● Description of the task
Line count for "recipes": tally the lines of the records below that contain it, and give only that number.
==*==
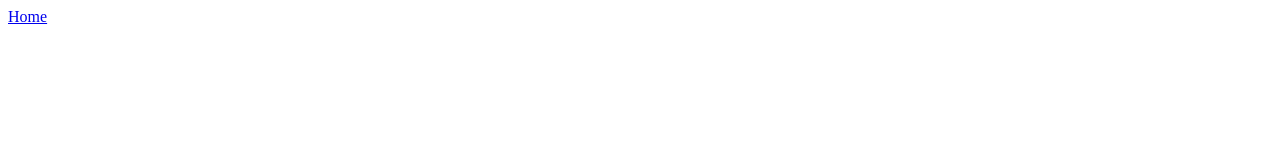
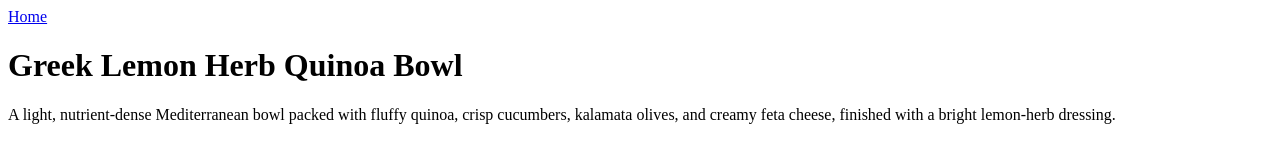
Before and after one commit to Arda957/Odin-Recipes, a plain HTML site: page odin-recipes/greek-lemon-bowl.html in a window 1280 px wide. Drawn offline with Linux system fonts and the light colour scheme.

Commit message:
Wrap page content inside body tag

```diff
--- a/odin-recipes/greek-lemon-bowl.html
+++ b/odin-recipes/greek-lemon-bowl.html
@@ -3,10 +3,11 @@
 <head>
     <meta charset="UTF-8">
     <meta name="viewport" content="width=device-width, initial-scale=1.0">
-     <a href="../index.html">Home</a>
     <title>Greek Lemon Bowl</title>
 </head>
 <body>
-
+    <a href="../index.html">Home</a>
+    <h1>Greek Lemon Herb Quinoa Bowl</h1>
+    <p>A light, nutrient-dense Mediterranean bowl packed with fluffy quinoa, crisp cucumbers, kalamata olives, and creamy feta cheese, finished with a bright lemon-herb dressing.</p>
 </body>
 </html>
```
Also changed, not shown: odin-recipes/honey-chicken.html (+3 -4 lines).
==*==
● Solution to the exercise
4